But then another thought springs to mind, with even more severe repercussions for the world: Donald Trump is becoming predictable. We have seen it with North Korea, steel and aluminium tariffs, the UN, you can sense it with Iran and it wouldn’t surprise me if it eventually happens with climate change as well. Trump’s modus operandi is to throw a very large spanner in the works of international organisations and agreements, shock everyone, act the isolationist and then, when everyone has given up on him, to come to the table eager to do a deal.

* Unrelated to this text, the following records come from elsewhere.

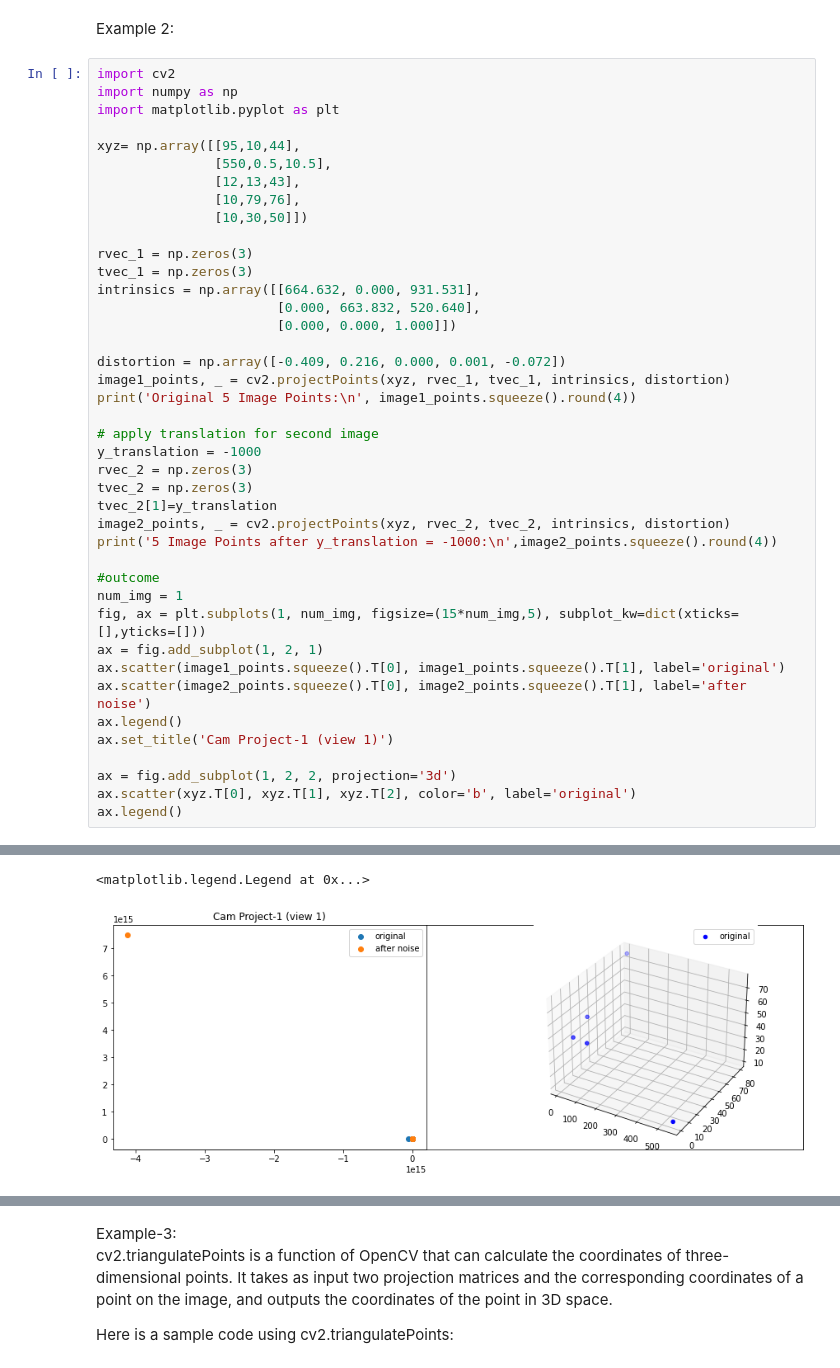
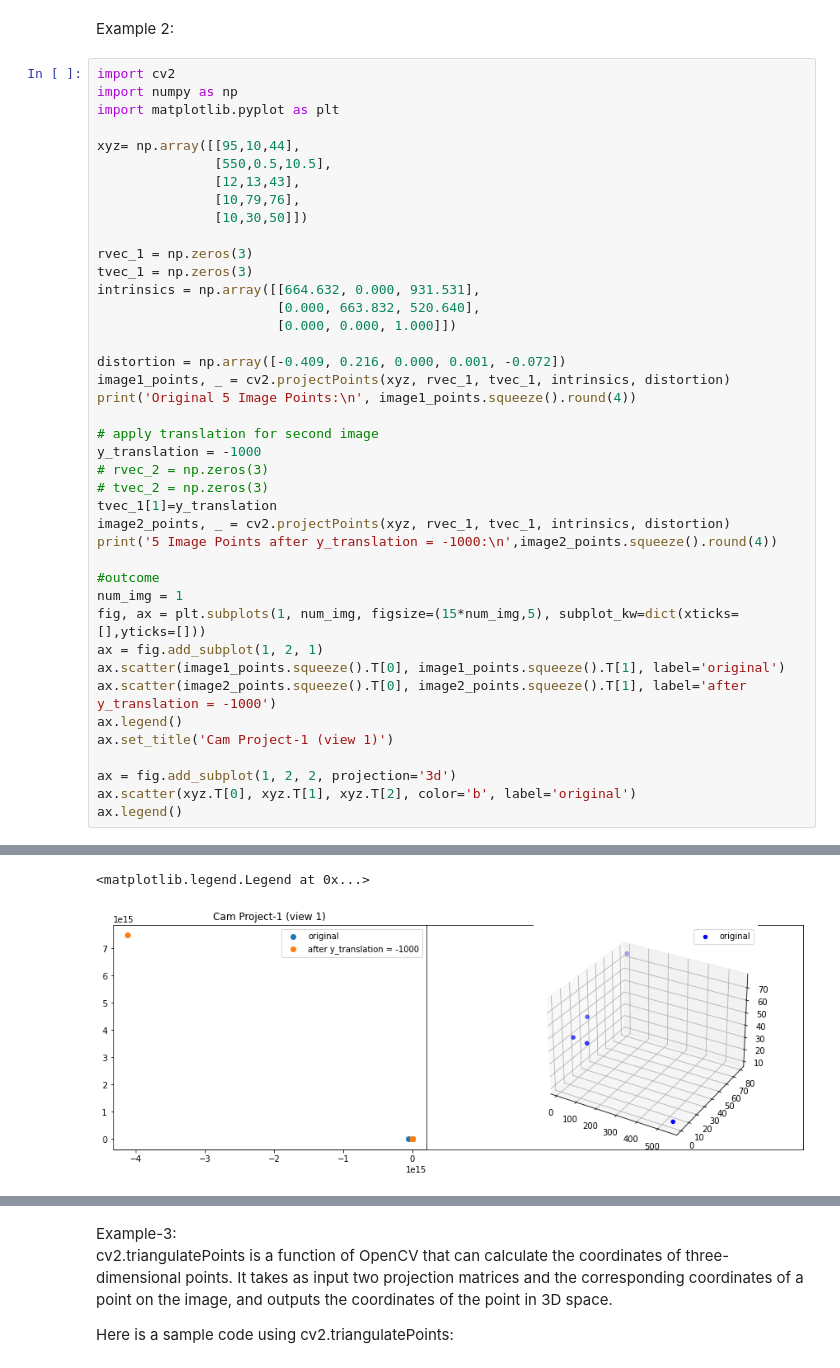
Before and after one commit to mobarakol/computer_vision_tutorial, a Jupyter notebook: triangulation.ipynb, the cells around one changed output, grey strips where cells are left out. Cells and saved outputs as stored; diff of their text form.

```diff
--- a/triangulation.ipynb
+++ b/triangulation.ipynb
@@ -101,10 +119,10 @@ print('Original 5 Image Points:\n', image1_points.squeeze().round(4))
 
 # apply translation for second image
 y_translation = -1000
-rvec_2 = np.zeros(3)
-tvec_2 = np.zeros(3)
-tvec_2[1]=y_translation
-image2_points, _ = cv2.projectPoints(xyz, rvec_2, tvec_2, intrinsics, distortion)
+# rvec_2 = np.zeros(3)
+# tvec_2 = np.zeros(3)
+tvec_1[1]=y_translation
+image2_points, _ = cv2.projectPoints(xyz, rvec_1, tvec_1, intrinsics, distortion)
 print('5 Image Points after y_translation = -1000:\n',image2_points.squeeze().round(4))
 
 #outcome
@@ -112,7 +130,7 @@ num_img = 1
 fig, ax = plt.subplots(1, num_img, figsize=(15*num_img,5), subplot_kw=dict(xticks=[],yticks=[]))
 ax = fig.add_subplot(1, 2, 1)
 ax.scatter(image1_points.squeeze().T[0], image1_points.squeeze().T[1], label='original')
-ax.scatter(image2_points.squeeze().T[0], image2_points.squeeze().T[1], label='after noise')
+ax.scatter(image2_points.squeeze().T[0], image2_points.squeeze().T[1], label='after y_translation = -1000')
 ax.legend()
 ax.set_title('Cam Project-1 (view 1)')
 
@@ -135,2 +153,2 @@ Original 5 Image Points:
 <matplotlib.legend.Legend at 0x...>
-[figure, old version]
+[figure, new version]
```
Also changed, not shown: parts of 8 cells of this notebook.
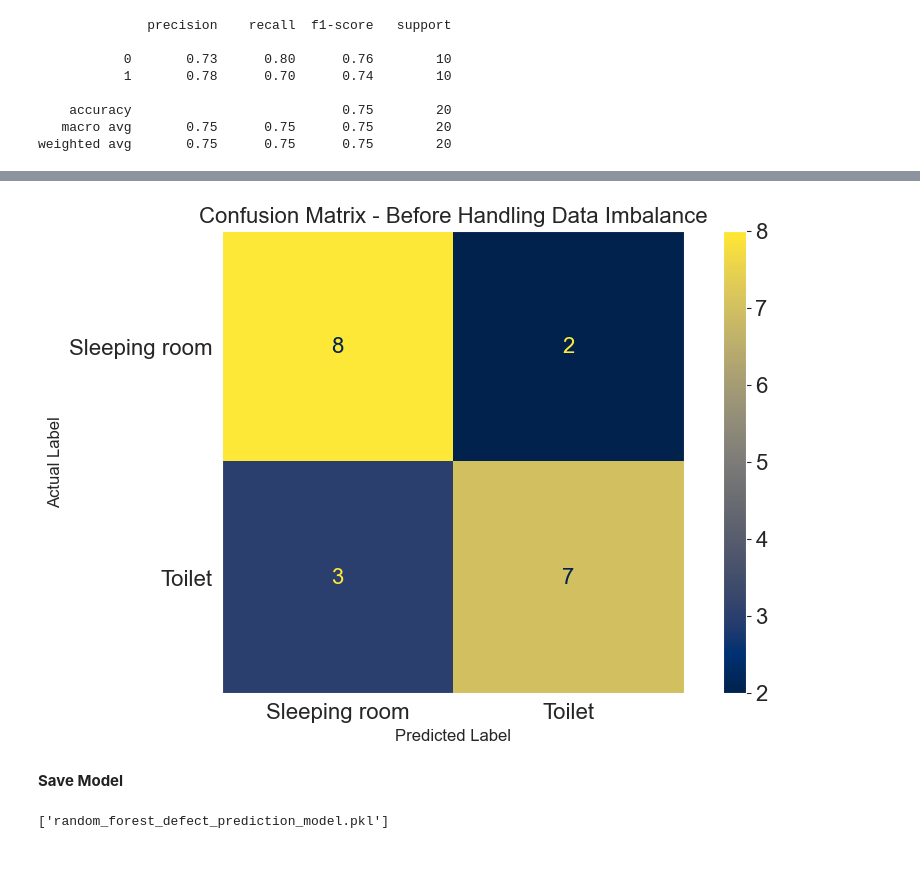
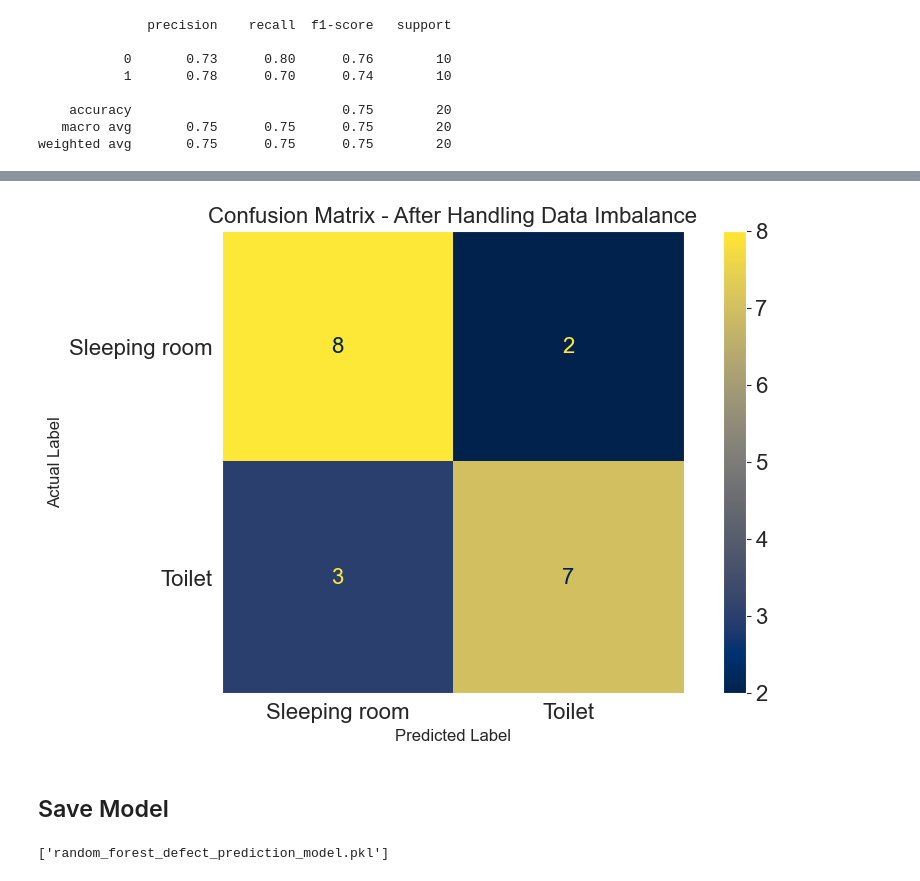
Before and after one commit to Ekeopara-Praise/Vehicle-Defects-Analysis, a Jupyter notebook: 2.0 Model_Building_and_Optimization.ipynb, the cells around one changed output, grey strips where cells are left out. Saved outputs shown, nothing was run; the diff lists cells and outputs as text; code cells hidden in the pictures.

Commit message:
Model Building and Optimization

```diff
--- a/2.0 Model_Building_and_Optimization.ipynb
+++ b/2.0 Model_Building_and_Optimization.ipynb
@@ -766,32 +768,32 @@ plt.show()
 # %%
 import matplotlib.pyplot as plt
 from sklearn import metrics
 
 # Generate the confusion matrix
 confusion_matrix = metrics.confusion_matrix(y_test, y_pred_rf)
 
 # Create a ConfusionMatrixDisplay object
 cm_display = metrics.ConfusionMatrixDisplay(confusion_matrix=confusion_matrix, display_labels=['Sleeping room', 'Toilet'])
 
 # Set up figure and axis
 fig, ax = plt.subplots(figsize=(10, 6))
 ax.grid(False)
 plt.rcParams.update({'font.size': 16})
 
 # Plot the confusion matrix with a colormap and without colorbar
 cm_display.plot(cmap='cividis', ax=ax, values_format='g')
 
 # Add title and labels with appropriate font size
-plt.title('Confusion Matrix - Before Handling Data Imbalance', fontsize=16)
+plt.title('Confusion Matrix - After Handling Data Imbalance', fontsize=16)
 plt.xlabel('Predicted Label', fontsize=12)
 plt.ylabel('Actual Label', fontsize=12)
 
 # Adjust tick labels font size
 ax.tick_params(axis='both', which='minor', labelsize=10);
 # %% [output]
-[figure, old version]
+[figure, new version]
 # %% [markdown]
-**Save Model**
+## Save Model
 # %%
 import joblib
 
```
Also changed, not shown: parts of 6 cells of this notebook.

The first time, with North Korea, it came across as an inspired strategy. The threats to Kim Jong un reminded the dictator that he wasn’t going to win a battle – even a political one – with the US. In fact, it would be highly dangerous to do so because Trump seemed so unpredictable and trigger-happy. Then, along came Trump and offered him a way out – which boosted rather than diminished his ego – and he seized it. Trump ended up looking a great man of peace.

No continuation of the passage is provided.